After a day of playing video games and being a typical 15-year-old, my son Cooper came down with a stomach ache and started vomiting. As the pain got worse, he became pale and we knew something didn’t seem right, so we decided to take him to the emergency department.
Not even 20 minutes after we arrived to Advocate Children’s Hospital, Cooper said he felt like he was going to pass out. He looked right at us as his face turned white, followed by the ringing on the alarm monitors and every stat dropping to zero. He went into cardiac arrest and his heart stopped beating for three minutes.
I stood helplessly, screaming as my son’s body went limp. As they tried to resuscitate him, they knew he would need to be intubated. Unfortunately, he vomited and aspirated into his lungs as they collapsed and filled with fluid.
Shortly after resuscitation, a scan would reveal that Cooper had gone into septic shock from an infected appendix, something we were unaware of and unable to recognize, given the seemingly ordinary nature of the symptoms that came so quickly. I am so glad we listened to our gut and took him in.

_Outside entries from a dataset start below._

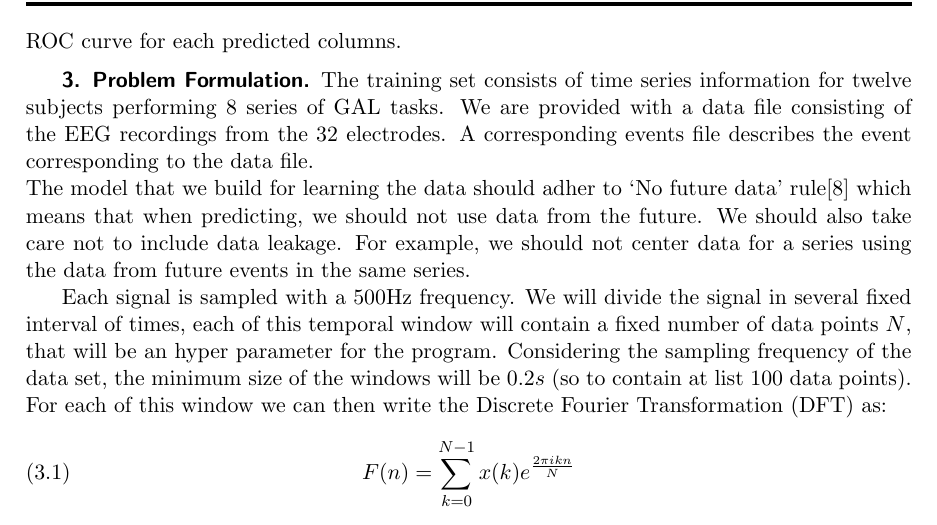
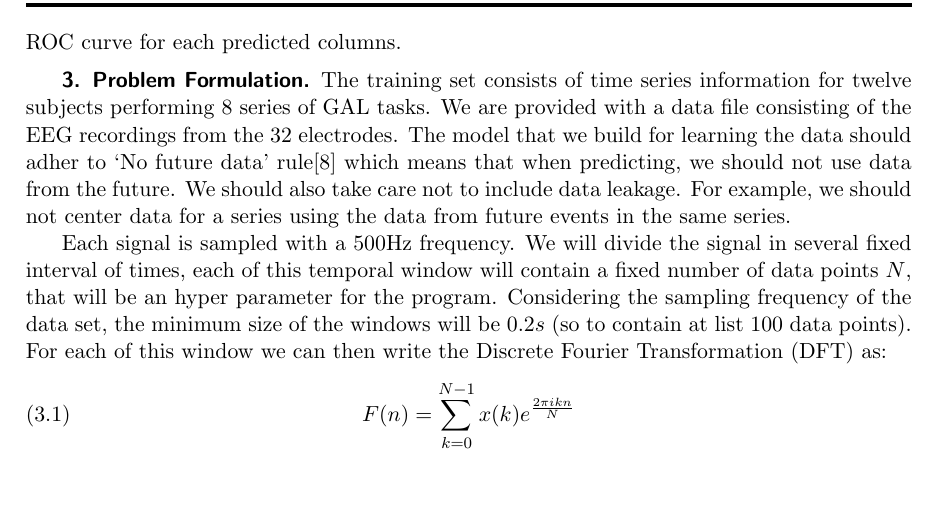
Before and after one commit to mc3784/Computational-Machine-Learning-, a LaTeX paper (ProjectProposal/ProjectProposal.tex): part of page 2 of 4, cut so that both start at the same text, the shorter picture padded with empty space. Compiled offline with pdfLaTeX.

Commit message:
minor wording changes

```diff
--- a/ProjectProposal/ProjectProposal.tex
+++ b/ProjectProposal/ProjectProposal.tex
@@ -47,7 +47,8 @@ The study aims to find a correlation between the GAL and the EEG  that could be
 We will use mean column-wise Area Under the Curve (AUC) for evaluating the performance of our output.  That is the mean of individual areas under the ROC curve for each predicted columns.
 
 \section{Problem Formulation}
-The training set consists of time series information for twelve subjects performing 8 series of GAL tasks.  We are provided with a data file consisting of the EEG recordings from the 32 electrodes.  A corresponding events file describes the event corresponding to the data file.\\
+The training set consists of time series information for twelve subjects performing 8 series of GAL tasks.  We are provided with a data file consisting of the EEG recordings from the 32 electrodes.
+%A corresponding events file describes the event corresponding to the data file.\\
 The model that we build for learning the data should adher to `No future data' rule\cite{kaggledata} which means that when predicting, we should not use data from the future.  We should also take care not to include data leakage.  For example, we should not center data for a series using the data from future events in the same series.
 
 
```
Also changed, not shown: ProjectProposal/ProjectProposal.pdf, 2 other files.
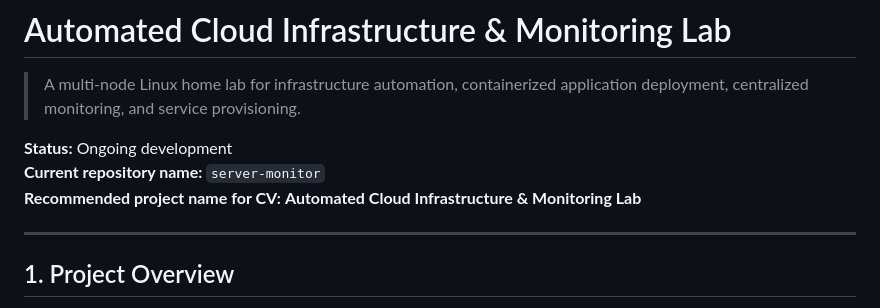
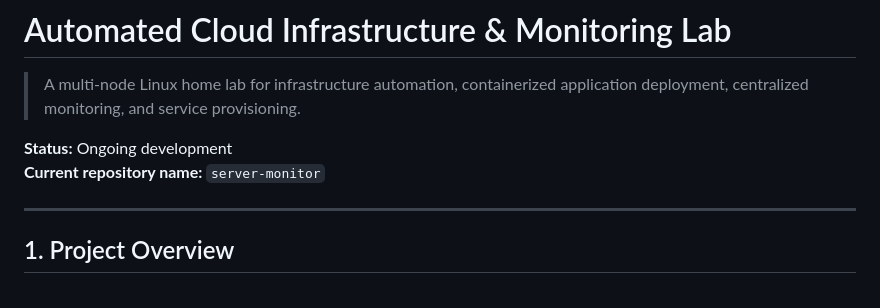
Before and after one commit to AuthurS1/Private-Cloud-Infrastructure-Lab, a Markdown page: README.md, the part around the change. Rendered like a GitHub page.

Commit message:
Update README
Removed recommended project name for CV.

```diff
--- a/README.md
+++ b/README.md
@@ -4,7 +4,6 @@
 
 **Status:** Ongoing development
 **Current repository name:** `server-monitor`
-**Recommended project name for CV:** **Automated Cloud Infrastructure & Monitoring Lab**
 
 ---
 
```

He was quickly rushed to surgery, but he coded yet again. The surgeon was able to remove his appendix but could not close the incision because he was so critically ill. Cooper was placed in the pediatric intensive care unit (PICU) and put on ECMO (Extracorporeal Membrane Oxygenation) life support and a ventilator. We were told he was in critical condition, but the team will fight like heck to save him.
His physician, Dr. Sofia Padilla, had recently implemented a few new initiatives. Among them, limited sedation and early mobility, which, to Cooper’s dismay, got him alert, up and moving around the hospital and, eventually, back home in just under two weeks.
Because Cooper recalls nearly all of the trauma from this event, once he was alert enough, he took to a clipboard to communicate.
The first thing he wrote? “Thank you” to his nurses.
Friends and family stormed the heavens with prayers from all over the world. The amazing PICU doctors and nurses worked relentlessly to bring our Cooper back to us. Their hard work, all the prayers and Cooper’s indomitable spirit paid off.
Despite some physical and emotional setbacks during the healing process, Super Cooper made it to his first day of sophomore year in August, celebrated his 16th birthday shortly after and even got his driver’s license. My son is an amazing, sweet, caring rock star.
To the emergency department and PICU teams, I am humbled and forever in your debt.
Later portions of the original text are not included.